  • Targeted milk sampling of high SCC cows: Having located the infected quarter, treating the infection with an appropriate antibiotic will achieve the best cure rates. Taking a sterile milk sample from the infected quarter and sending it for analysis will allow you to determine which bacteria is/are causing the infection. This analysis will then direct you towards a more targeted antimicrobial treatment. It is imperative to know the source of the infection and how it spread. If the bacteria identified are contagious, it will mean there are chronically infected cows in the herd, and milking management should be reviewed. If the bacteria are environmental, then the source of infection is likely to be dirty or contaminated calving areas, cubicles or walkways. Environmental bacteria will spread between milkings, and control should be aimed at decreasing the environmental risks.
  • Optimal post-milking teat disinfection: While the entire milking routine is important, optimal post-milking teat disinfection is the most critical aspect in terms of controlling the spread of contagious mastitis bacteria. It is crucial to ensure that there is a sufficient volume and coverage of disinfectant applied to each teat when being used.
  • Udder hygiene evaluation score: Assess and monitor the cleanliness of the cows’ udders by scoring from 1 to 4, where 1 is very dirty and 4 is very clean. There is a direct correlation between udder hygiene score and the prevalence of pathogens.
  • Feeding programme and mineral supplementation: The challenge to a cow’s immune system at calving results in a decreased ability to fight infections, including those affecting the udder. Nutritional considerations should include the structure and composition of the ration, particularly fibre digestibility and particle size. High starch intakes, infrequent feed access and poorly mixed total mixed ration can all compromise rumen health. Optimal supply of minerals and vitamins, as well as taking steps to minimise negative energy balance post-calving, are essential. Selenium is the best-studied mineral with regards to mastitis. It is involved in both the antioxidant and immune systems, and Se-deficient animals have been shown to have lowered immunity and resistance to disease. On a practical level, there is a negative relationship between bulk tank SCC and Se status, that is, the better the Se status, the lower the SCC (Figure 1).
Tackling mastitis the right way

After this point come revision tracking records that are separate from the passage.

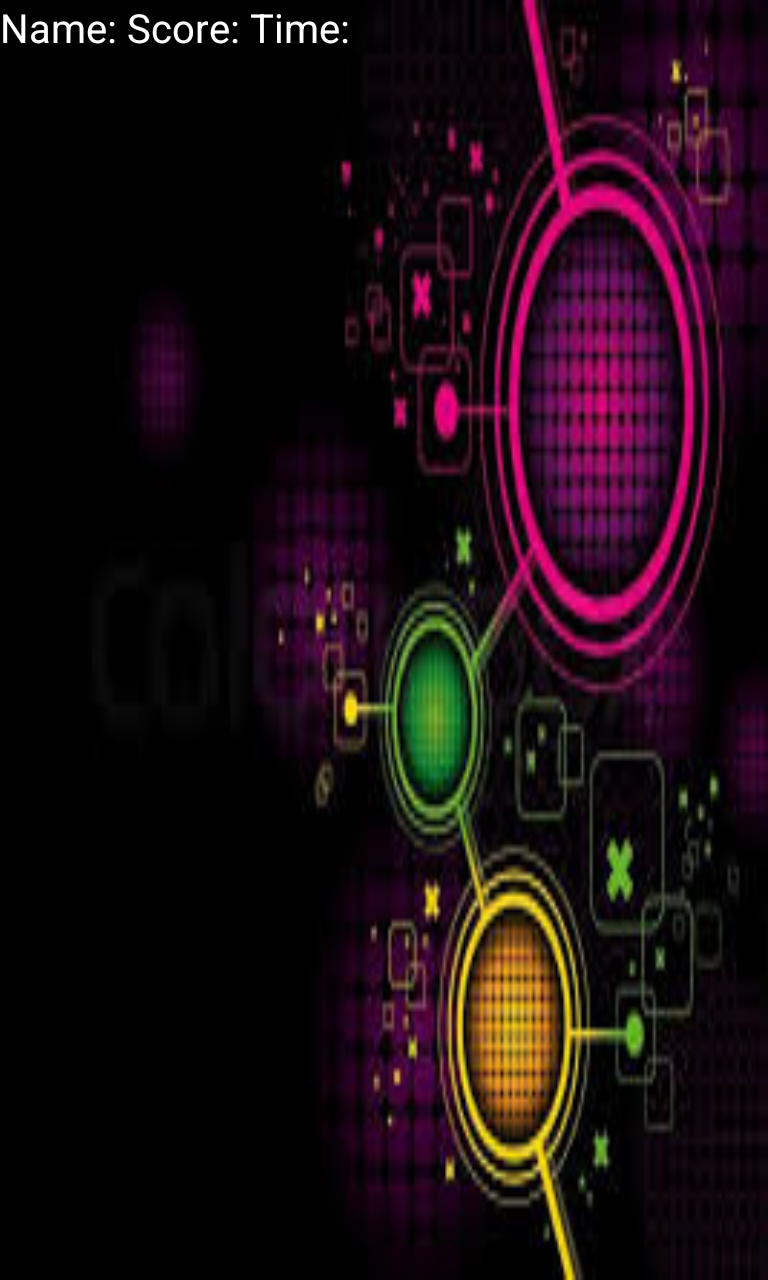
Repository: RedJaVa68/DirectionRunner
Layout: DirectionRunner/res/layout/game_activity.xml
An editor plug-in stored every save of this project. The layout is shown before and after the next save, followed by the edit.
Pictures or frames that could not be fetched are drawn as grey boxes. It is drawn on a 768 x 1280 px phone screen (xhdpi) without system bars, with theme AppTheme; the app's code is not run.

Above is the layout before, as saved 2015-05-06 04:47:20.

### DirectionRunner/res/layout/game_activity.xml
<?xml version="1.0" encoding="utf-8"?>
<LinearLayout xmlns:android="http://schemas.android.com/apk/res/android"
    android:layout_width="match_parent"
    android:layout_height="match_parent"
    android:orientation="vertical"
    android:background="@drawable/bg">
    <LinearLayout
        android:layout_width="wrap_content"
        android:layout_height="wrap_content"
        android:orientation="horizontal">
        <TextView
            android:id="@+id/Name: "
            android:layout_width="wrap_content"
            android:layout_height="wrap_content"
            android:text="Name: "
            android:textSize="20sp"
            android:textColor="#ffffff"/>"
        <TextView
            android:id="@+id/scoreText"
            android:layout_width="wrap_content"
            android:layout_height="wrap_content"
            android:text="Score: "
            android:textSize="20sp"
            android:textColor="#ffffff"/>

        <TextView
            android:id="@+id/clock"
            android:layout_width="wrap_content"
            android:layout_height="wrap_content"
            android:text="Time: "
            android:textSize="20sp"
            android:textColor="#ffffff"/>

    </LinearLayout>

</LinearLayout>

Loaded but not shown: DirectionRunner/res/values/styles.xml (common file); DirectionRunner/res/values-v11/styles.xml (common file); DirectionRunner/res/values-v14/styles.xml (common file)

After the next save:
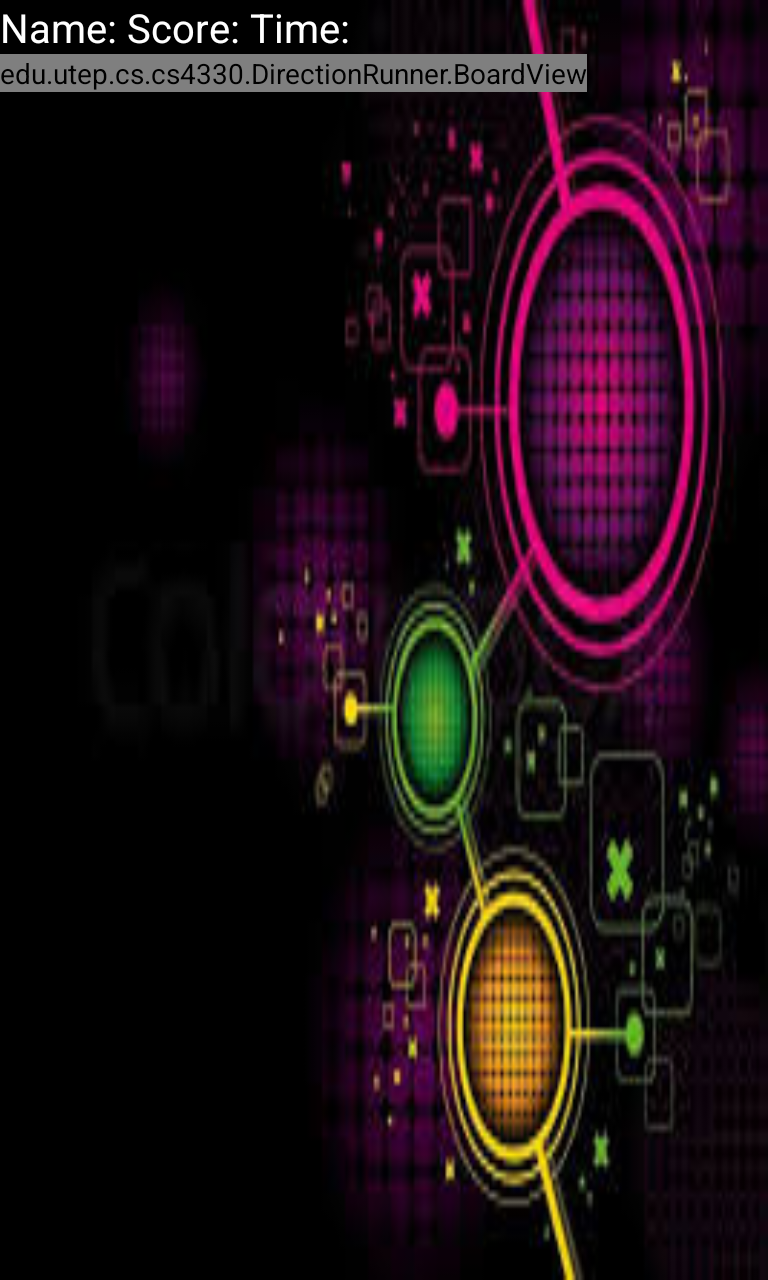
Saved 2 min 15 s later.
--- a/DirectionRunner/res/layout/game_activity.xml
+++ b/DirectionRunner/res/layout/game_activity.xml
@@ -32,5 +32,9 @@
             android:textColor="#ffffff"/>
 
     </LinearLayout>
-
+    <edu.utep.cs.cs4330.DirectionRunner.BoardView
+        android:id="@+id/boardView"
+        android:layout_width="wrap_content"
+        android:layout_height="wrap_content"
+        />
 </LinearLayout>
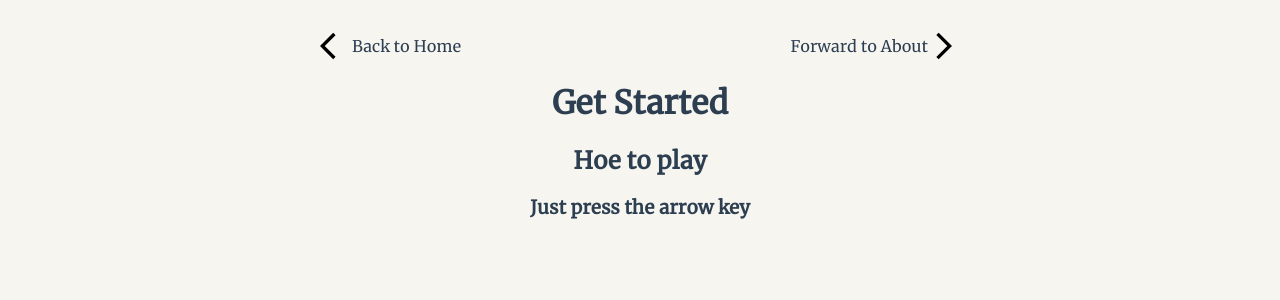
Repository: 321paranoiawhy/2048
Page: /get-started
The author's editor kept a copy of each file at every save. The page is drawn from the files as they stood at one save, then again after the next save.
The browser window is 1280 px wide. The pictures show the whole page.
The project was rebuilt for these pictures with package versions that can differ from the ones it lists, and the page was loaded fresh each time. Also part of the build but not shown: vue.config.js, src/components/footer.vue.

Above is the page before, as saved 2022-04-29 22:18:45.

After the next save:
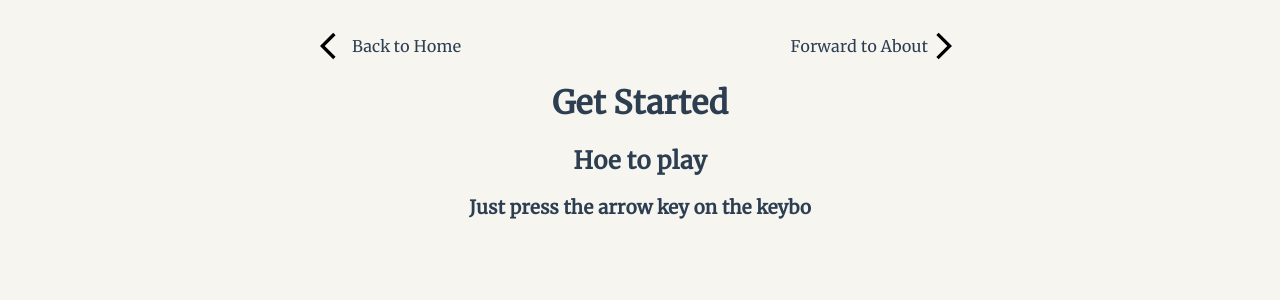
Saved 8 s later.
--- a/src/views/GetStartedView.vue
+++ b/src/views/GetStartedView.vue
@@ -15,7 +15,7 @@
         </div>
         <h1>Get Started</h1>
         <h2>Hoe to play</h2>
-        <h3>Just press the arrow key</h3>
+        <h3>Just press the arrow key on the keybo</h3>
     </div>
 </template>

Zinc is a crucial component of proteins involved in nearly all metabolic processes, as well as in DNA production. Deficiency can lead to thickened, hardened and cracked skin, especially on the teat end, which can compromise the integrity of the first barrier to infection. In addition, levels of Zn in the blood are known to drop sharply around calving, potentially leaving animals more susceptible to infection. Copper is also involved in the immune system and related enzymes, and Cu supplementation has shown benefits to udder health. Scaletti et al. (2003) noted that dairy cows supplemented with Cu exhibited a less severe infection following an Escherichia coli challenge compared with unsupplemented animals. Use of more bioavailable, organic trace minerals, such as Bioplex and Sel-Plex, can play a key role in cow health, as can support to maintain a healthy immune system.

Mastitis has the potential to significantly reduce the performance, profit and welfare of any dairy operation. Thus, producers should be vigilant in their control plan to try to minimise its impact.

Warren
Dr Helen Warren European technical manager for ruminants at Alltech